[Exercise aim] Show every line in the material below in which the string "quickbooks" appears.

---- Information

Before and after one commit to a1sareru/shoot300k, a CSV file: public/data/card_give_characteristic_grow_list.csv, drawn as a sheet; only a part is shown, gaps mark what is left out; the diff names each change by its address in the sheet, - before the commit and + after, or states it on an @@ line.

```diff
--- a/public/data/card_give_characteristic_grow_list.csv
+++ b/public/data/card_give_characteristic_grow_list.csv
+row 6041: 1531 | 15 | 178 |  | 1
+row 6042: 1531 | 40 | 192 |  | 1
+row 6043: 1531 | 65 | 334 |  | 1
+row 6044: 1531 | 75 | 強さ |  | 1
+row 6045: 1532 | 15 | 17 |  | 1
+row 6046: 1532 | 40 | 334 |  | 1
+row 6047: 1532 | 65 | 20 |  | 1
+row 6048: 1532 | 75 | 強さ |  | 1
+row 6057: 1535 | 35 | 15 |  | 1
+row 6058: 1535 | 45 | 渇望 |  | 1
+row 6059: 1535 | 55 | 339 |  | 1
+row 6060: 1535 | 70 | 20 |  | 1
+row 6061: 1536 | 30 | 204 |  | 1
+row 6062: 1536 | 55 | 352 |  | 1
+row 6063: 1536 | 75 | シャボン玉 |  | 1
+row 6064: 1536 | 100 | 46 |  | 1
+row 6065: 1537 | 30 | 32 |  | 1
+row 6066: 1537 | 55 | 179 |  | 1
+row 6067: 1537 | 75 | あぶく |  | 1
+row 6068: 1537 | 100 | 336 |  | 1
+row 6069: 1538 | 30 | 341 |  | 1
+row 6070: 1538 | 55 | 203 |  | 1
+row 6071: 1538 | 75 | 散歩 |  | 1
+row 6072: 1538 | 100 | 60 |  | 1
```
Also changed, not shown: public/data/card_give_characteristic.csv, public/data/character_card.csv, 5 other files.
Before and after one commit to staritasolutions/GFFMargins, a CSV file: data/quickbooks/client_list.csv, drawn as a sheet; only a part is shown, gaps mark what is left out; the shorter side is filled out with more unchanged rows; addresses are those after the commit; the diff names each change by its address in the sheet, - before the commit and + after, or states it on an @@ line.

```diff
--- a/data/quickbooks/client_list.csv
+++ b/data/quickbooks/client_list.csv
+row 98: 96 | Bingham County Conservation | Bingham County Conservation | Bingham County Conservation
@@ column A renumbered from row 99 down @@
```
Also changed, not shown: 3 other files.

--------

[Task output]
Before and after one commit to staritasolutions/GFFMargins, a CSV file: data/quickbooks/client_list.csv, drawn as a sheet; only a part is shown, gaps mark what is left out; the shorter side is filled out with more unchanged rows; addresses are those after the commit; the diff names each change by its address in the sheet, - before the commit and + after, or states it on an @@ line.
--- a/data/quickbooks/client_list.csv
+++ b/data/quickbooks/client_list.csv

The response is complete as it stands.